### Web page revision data
────────────────
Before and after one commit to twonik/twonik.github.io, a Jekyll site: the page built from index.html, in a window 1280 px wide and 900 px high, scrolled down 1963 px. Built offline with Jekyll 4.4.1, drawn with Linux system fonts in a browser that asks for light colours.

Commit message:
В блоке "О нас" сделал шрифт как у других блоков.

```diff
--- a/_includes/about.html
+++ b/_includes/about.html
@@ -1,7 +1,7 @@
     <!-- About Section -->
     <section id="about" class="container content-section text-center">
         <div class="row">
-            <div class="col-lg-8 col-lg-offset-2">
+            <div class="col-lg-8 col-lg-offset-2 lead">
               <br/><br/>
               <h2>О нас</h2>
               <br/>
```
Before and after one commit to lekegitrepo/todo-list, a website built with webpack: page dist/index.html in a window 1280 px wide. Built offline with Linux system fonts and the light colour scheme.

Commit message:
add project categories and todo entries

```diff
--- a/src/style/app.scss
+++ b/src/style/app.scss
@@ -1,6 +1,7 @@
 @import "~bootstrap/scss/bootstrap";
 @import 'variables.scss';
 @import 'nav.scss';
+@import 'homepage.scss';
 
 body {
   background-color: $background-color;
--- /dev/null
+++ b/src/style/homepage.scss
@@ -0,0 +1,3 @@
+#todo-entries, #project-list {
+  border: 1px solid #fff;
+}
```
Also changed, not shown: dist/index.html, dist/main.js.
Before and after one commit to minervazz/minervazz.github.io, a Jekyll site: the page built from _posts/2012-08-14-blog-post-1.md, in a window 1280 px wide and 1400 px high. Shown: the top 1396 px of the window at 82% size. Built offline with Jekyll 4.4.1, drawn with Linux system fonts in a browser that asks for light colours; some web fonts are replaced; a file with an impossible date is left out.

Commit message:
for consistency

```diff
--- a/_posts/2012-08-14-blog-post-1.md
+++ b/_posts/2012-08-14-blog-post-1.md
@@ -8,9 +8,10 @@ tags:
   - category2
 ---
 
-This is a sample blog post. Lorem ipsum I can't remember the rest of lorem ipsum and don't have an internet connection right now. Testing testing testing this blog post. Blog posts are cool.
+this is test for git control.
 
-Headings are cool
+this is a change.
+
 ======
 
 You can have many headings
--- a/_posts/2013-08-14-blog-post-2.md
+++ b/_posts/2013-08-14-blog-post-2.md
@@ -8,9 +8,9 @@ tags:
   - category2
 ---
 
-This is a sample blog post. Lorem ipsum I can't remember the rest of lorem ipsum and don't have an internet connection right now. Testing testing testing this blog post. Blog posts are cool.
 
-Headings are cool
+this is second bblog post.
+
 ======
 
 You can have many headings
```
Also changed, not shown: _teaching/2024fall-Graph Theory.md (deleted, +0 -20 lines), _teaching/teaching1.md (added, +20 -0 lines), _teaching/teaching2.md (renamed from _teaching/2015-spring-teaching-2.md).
────────────────
### Exercise aim
Check every line of the records, and copy the ones that hold the word "scss".

### Finished exercise
--- a/src/style/app.scss
+++ b/src/style/app.scss
 @import "~bootstrap/scss/bootstrap";
 @import 'variables.scss';
 @import 'nav.scss';
+@import 'homepage.scss';
+++ b/src/style/homepage.scss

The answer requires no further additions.